NEW YORK - THE world's rich lost a fifth of their wealth in 2008 and the number of people with fortunes of more than US$1 million (S$1.46 million) fell 15 per cent as the financial crisis wiped out two years of growth, a study showed on Wednesday.
The total value of the world's wealthy - people with net assets of more than US$1 million excluding their main home and everyday possessions - dropped below 2005 levels to US$32.8 trillion, the 13th annual Merrill Lynch/Capgemini World Wealth Report found.
Nearly 35 per cent of that wealth belongs to so-called ultra rich people with fortunes of more than US$30 million, who account for 0.9 per cent of the rich population. In 2008 the number of ultra-rich people and their value dropped by nearly a quarter.
'There was really nowhere to hide as an investor in 2008,' Dan Sontag, Merrill Lynch Global Wealth Management president, told a news conference. 'No region ended the year unscathed.'
The United States, Japan and Germany are home to 54 per cent of the world's rich and this year China surpassed Britain and now has the fourth largest rich population. Rounding out the top 10 are France, Canada, Switzerland, Italy and Brazil.
The United States saw an 18.5 per cent drop in its rich population, but it still remains No. 1 with 29 per cent, or 2.5 million, of the world's rich. Japan's rich population fell 10 per cent, but Germany lost only 2.7 per cent of its wealthy.
As global markets plunged, wealthy investors fled with the study showing the proportion of cash-based holdings increased to 21 per cent of overall portfolios, up 7 per cent from 2006.
In North America, which traditionally favours equity investments, stocks made up 34 per cent of portfolios of the wealthy in 2008, down from 43 per cent a year earlier.
'That tells you how risk averse people got,' Mr Sontag said.

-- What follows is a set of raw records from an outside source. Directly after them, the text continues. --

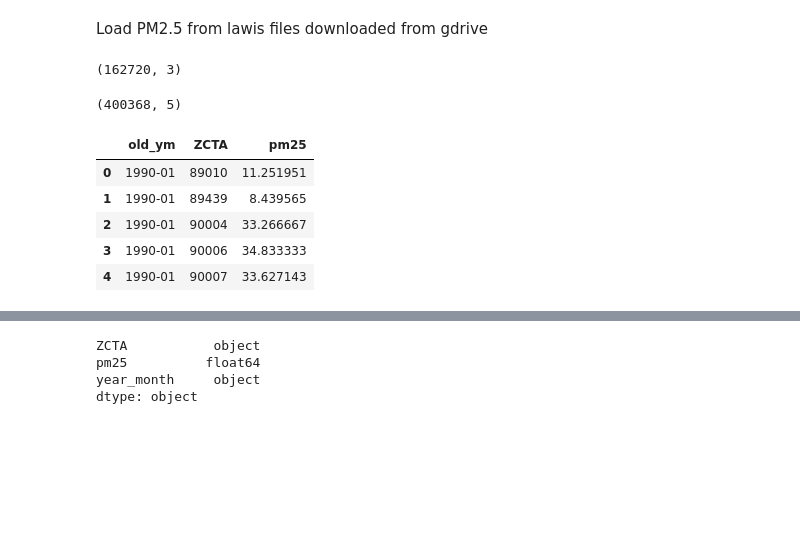
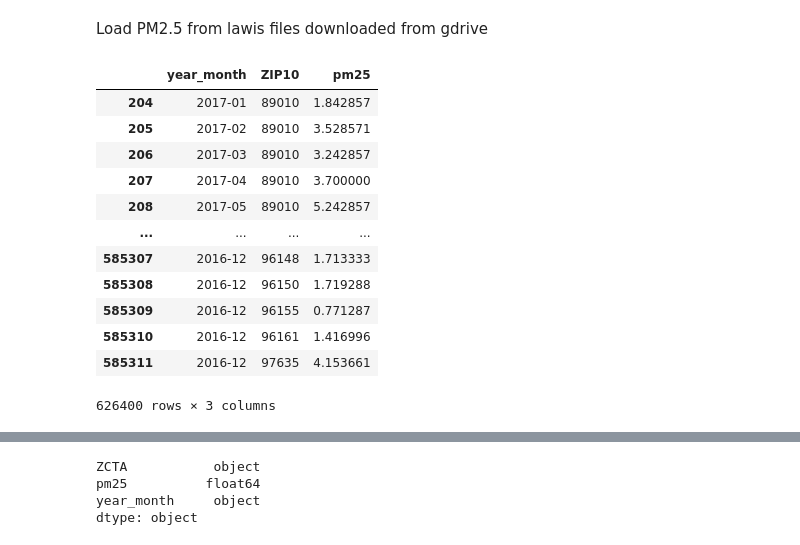
Before and after one commit to jmdatasci/fire_capstone, a Jupyter notebook: notebooks/4.0-jam-join_data_instrument_2.ipynb, the cells around one changed output, grey strips where cells are left out. Drawn from its saved outputs; the diff is of its cells as text; code cells hidden in the pictures; blank space fills up the shorter version.

```diff
--- a/notebooks/4.0-jam-join_data_instrument_2.ipynb
+++ b/notebooks/4.0-jam-join_data_instrument_2.ipynb
@@ -53,7 +53,7 @@ warnings.filterwarnings(
 ### Step 2: Define working directories
 # %%
 #Local directories on my machine (not gdrive)
-in_dir = '../data/processed/'
+in_dir = '../data/interim/'
 out_dir = './'
 # %%
 ls
@@ -249,13 +254,20 @@ wind_fire
 # %% [markdown]
 Load PM2.5 from lawis files downloaded from gdrive
 # %%
-aqi1 = pd.read_csv(in_dir + '1990_to_1999_pm25.csv', index_col = 0)
-aqi1.shape
+aqi1 = pd.read_csv(in_dir + 'finalpm25.csv', index_col = 0)
+aqi1
 # %% [output]
+|  | year_month | ZIP10 | pm25 |
+| 204 | 2017-01 | 89010 | 1.842857 |
+| 205 | 2017-02 | 89010 | 3.528571 |
+| 206 | 2017-03 | 89010 | 3.242857 |
+| 207 | 2017-04 | 89010 | 3.700000 |
+| 208 | 2017-05 | 89010 | 5.242857 |
+| ... | ... | ... | ... |
+| 585307 | 2016-12 | 96148 | 1.713333 |
+| 585308 | 2016-12 | 96150 | 1.719288 |
+| 585309 | 2016-12 | 96155 | 0.771287 |
+| 585310 | 2016-12 | 96161 | 1.416996 |
+| 585311 | 2016-12 | 97635 | 4.153661 |
-(162720, 3)
+626400 rows × 3 columns
-# %%
-aqi2 = pd.read_csv(in_dir + 'UW_pm25_zip_monthly_anand_2000-2018-v2.csv', index_col = 0)
-aqi2.shape
-# %% [output]
-(400368, 5)
 # %%
@@ -270,13 +277,3 @@ aqi2 = aqi2.reset_index(drop=True)\
-# %%
-pm25_df = aqi1.append(aqi2)
-pm25_df.head()
-# %% [output]
-|  | old_ym | ZCTA | pm25 |
-| 0 | 1990-01 | 89010 | 11.251951 |
-| 1 | 1990-01 | 89439 | 8.439565 |
-| 2 | 1990-01 | 90004 | 33.266667 |
-| 3 | 1990-01 | 90006 | 34.833333 |
-| 4 | 1990-01 | 90007 | 33.627143 |
 # %%
 pm25_df.shape
 # %% [output]
```
Also changed, not shown: parts of 7 cells of this notebook.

'Last year was about preservation, not appreciation.' 'The 2008 flight to safety imperative... is easing now,' he said. 'We're encouraging (rich people) to return to higher risk, higher return assets and away from capital preservation instruments as conditions improve.' -- REUTERS